BRIEF: Copy all lines holding the word "content" from the entries.

Data extracted from a collection

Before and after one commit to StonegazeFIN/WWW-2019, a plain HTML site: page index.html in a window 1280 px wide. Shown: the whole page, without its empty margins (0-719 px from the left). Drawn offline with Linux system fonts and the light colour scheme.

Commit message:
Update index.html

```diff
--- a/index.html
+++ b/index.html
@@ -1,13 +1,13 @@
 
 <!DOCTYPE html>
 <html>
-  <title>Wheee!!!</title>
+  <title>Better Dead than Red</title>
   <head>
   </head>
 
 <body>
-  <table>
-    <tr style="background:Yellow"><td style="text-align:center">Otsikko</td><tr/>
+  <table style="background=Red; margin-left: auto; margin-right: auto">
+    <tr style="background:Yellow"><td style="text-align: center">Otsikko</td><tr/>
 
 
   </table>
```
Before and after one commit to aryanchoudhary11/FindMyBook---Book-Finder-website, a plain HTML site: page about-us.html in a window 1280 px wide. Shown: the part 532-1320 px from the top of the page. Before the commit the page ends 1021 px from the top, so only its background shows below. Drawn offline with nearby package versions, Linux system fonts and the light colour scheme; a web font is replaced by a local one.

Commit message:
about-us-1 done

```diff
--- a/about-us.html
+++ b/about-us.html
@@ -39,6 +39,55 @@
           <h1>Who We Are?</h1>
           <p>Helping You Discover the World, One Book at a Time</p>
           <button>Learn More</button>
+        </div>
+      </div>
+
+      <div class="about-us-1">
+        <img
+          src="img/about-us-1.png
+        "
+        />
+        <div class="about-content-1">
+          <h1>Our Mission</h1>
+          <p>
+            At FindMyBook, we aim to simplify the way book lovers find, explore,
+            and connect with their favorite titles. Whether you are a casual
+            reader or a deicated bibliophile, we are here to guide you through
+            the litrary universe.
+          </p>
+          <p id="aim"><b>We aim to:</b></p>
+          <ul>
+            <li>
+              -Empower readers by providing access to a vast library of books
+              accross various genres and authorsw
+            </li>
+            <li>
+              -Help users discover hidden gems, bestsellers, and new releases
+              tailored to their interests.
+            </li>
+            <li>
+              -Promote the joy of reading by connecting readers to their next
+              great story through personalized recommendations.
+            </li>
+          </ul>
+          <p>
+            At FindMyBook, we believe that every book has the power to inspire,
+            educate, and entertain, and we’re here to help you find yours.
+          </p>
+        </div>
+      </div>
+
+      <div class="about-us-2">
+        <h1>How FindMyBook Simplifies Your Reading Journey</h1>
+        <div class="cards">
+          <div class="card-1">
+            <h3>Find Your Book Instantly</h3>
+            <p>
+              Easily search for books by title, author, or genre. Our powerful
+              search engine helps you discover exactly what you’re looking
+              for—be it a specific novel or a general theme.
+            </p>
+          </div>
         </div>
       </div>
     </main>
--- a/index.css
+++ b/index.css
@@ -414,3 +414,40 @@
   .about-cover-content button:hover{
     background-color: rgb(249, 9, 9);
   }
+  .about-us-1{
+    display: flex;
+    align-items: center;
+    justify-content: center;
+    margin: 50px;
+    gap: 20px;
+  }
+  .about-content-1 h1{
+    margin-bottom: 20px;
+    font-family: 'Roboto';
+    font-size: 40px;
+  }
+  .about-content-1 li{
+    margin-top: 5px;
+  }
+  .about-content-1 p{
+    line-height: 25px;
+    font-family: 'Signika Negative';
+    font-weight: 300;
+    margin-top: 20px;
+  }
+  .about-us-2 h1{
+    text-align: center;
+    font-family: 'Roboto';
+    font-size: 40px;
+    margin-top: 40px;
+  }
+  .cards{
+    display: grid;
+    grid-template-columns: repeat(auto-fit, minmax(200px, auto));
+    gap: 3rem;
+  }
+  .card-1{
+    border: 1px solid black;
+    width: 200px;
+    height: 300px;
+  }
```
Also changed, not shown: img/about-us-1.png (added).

WRITTEN ANSWER:
+        <div class="about-content-1">
   .about-cover-content button:hover{
+    justify-content: center;
+  .about-content-1 h1{
+  .about-content-1 li{
+  .about-content-1 p{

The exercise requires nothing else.